Blessings come in many ways. This past week, we have had nearly 3 inches of rain with heat and humidity that encourages plant growth. The storms that came through blew down a few large branches, but thankfully didn’t damage the crops.
We were also blessed this weekend to go through the Living with the Land ride at Walt Disney World’s Epcot (sorry for my blurry photos…this was a boat ride with camera operator in tired mom mode). It was an interesting display on innovations in agriculture growing food using resources wisely while integrating new technologies to produce food sustainably to feed the growing world population. The farmers I know seek first to understand these technologies while striving for continuous improvement to pass family farms on to future generations.
For me, it was fun to see our kids interested in all that was shared on this ride. They were figuring out how we to could use what was learned to apply to Harner Brothers CSA.
The potato bugs evidently appreciated the rain, humidity and heat. Their activity level increased dramatically. This week, we did need to spray an insecticide targeted to kill the potato bugs. Please know that we use this to protect the crop to grow the food.
We feel safe using the insecticide knowing the stringent testing and approval process insecticides go through in order to be approved to be used according to U.S. Government regulations. For example a wasp spray is an insecticide. We also have to be certified and go through testing and have a pesticide applicator license in order to apply the insecticide according to government regulations.
Our family will be out searching for the adult bugs that may have survived because of their hard outer shell which protects the adults like a coat of armor protecting than them from insecticides. We will pick them off the plants to protect the plant from completely being eaten by these insects that can devastate a crop.
Boxes of Produce
This list is prepared before we harvest your share. Some guesswork is involved! We do our best to predict which crops will be ready to harvest, but sometimes crops are on the list that are not in the share, and sometimes crops will be in the share even though they’re not on the list. Remember food safety in your kitchen when preparing, always wash your hands before working with your produce and always wash your produce before eating.

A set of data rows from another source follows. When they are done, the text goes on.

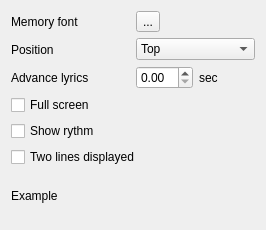
First picture: the form in chordv/src/formmemoryinfo.ui, repository jpcima/chordv, before the edit.
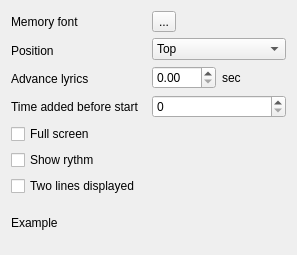
Second picture: the form after the edit. Custom widgets are drawn as their Qt base class.

```diff
--- a/chordv/src/formmemoryinfo.ui
+++ b/chordv/src/formmemoryinfo.ui
@@ -6,8 +6,8 @@
    <rect>
     <x>0</x>
     <y>0</y>
-    <width>266</width>
-    <height>230</height>
+    <width>297</width>
+    <height>255</height>
    </rect>
   </property>
   <property name="windowTitle">
@@ -41,6 +41,13 @@
            </property>
           </widget>
          </item>
+         <item>
+          <widget class="QLabel" name="labelTimeAddedBeforeStart">
+           <property name="text">
+            <string>Time added before start</string>
+           </property>
+          </widget>
+         </item>
         </layout>
        </item>
        <item>
@@ -91,6 +98,9 @@
            </item>
           </layout>
          </item>
+         <item>
+          <widget class="QSpinBox" name="spinBoxTimeBeforeStart"/>
+         </item>
         </layout>
        </item>
       </layout>
```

Asparagus – Fresh cut asparagus from the Chute’s Farm Fresh Gardens in Aitkin, Minnesota. These farmers are friends of ours who we know from Farm Bureau and also the Minnesota Agriculture and Rural Leadership Program. We are nearing the end of this crop. Enjoy! Learn the history of asparagus on America’s Heartland.
Black Seeded Simpson Lettuce – One of my favorite garden crops. Some of the crops are ran under cold well water to take the field heat off of them so they last longer in your refrigerators. They are not washed – just cooled. So remember to wash your vegetables before eating. See how lettuce is grown throughout the year so it is available in our grocery stores even on our cold Minnesota days.
Prizeleaf and Red Oak Leaf Lettuce – I love these beautiful lettuces – Prizeleaf is green with reddish tips and Red Oak Leaf is a red lettuce leaf. They add such a wonderful color to salads and sandwiches.
Spinach – remember to wash before eating.
Beet – The beets are Dark Detroit Red Beets.
Beet Leaves – The beet eaves are Bull’s Blood Beets which are young plants that we are thinning out of the rows – eat the whole plant in a salad – delicious. It will add color and nutrition to your salads. Note: In the bag with the spinach.
Radishes – French Breakfast radishes this week – a taste for your salads.
Herb – cilantro – While we realize some of you have cilantro in your herb pots, we recognize some of you don’t and some of you simply love cilantro.
Fresh cut arrangement – Spirea flowers and hosta leaves
Recipe of the Week
2 tbsp. milk
1/8 tsp. salt
1 tsp. butter
Fillings: meat, cheese, garden veggies
Beat eggs, milk, salt and pepper in small bowl until blended.
Melt butter in 6 to 8-inch nonstick omelet pan or skillet over medium heat until hot. TILT pan to coat bottom. Pour in egg mixture. Mixture should set immediately at edges.
Gently push cooked portions from edges toward the center with inverted turner so that uncooked eggs can reach the hot pan surface. Continue cooking, tilting pan and gently moving cooked portions as needed.
When top surface of eggs is thickened and no visible liquid egg remains, place filling on one side of the omelet. Cover the omelet for about 30 seconds until cheese is melted then fold omelet in half with turner as you flip it onto your plate. Garnish with parsley and cheese. Enjoy!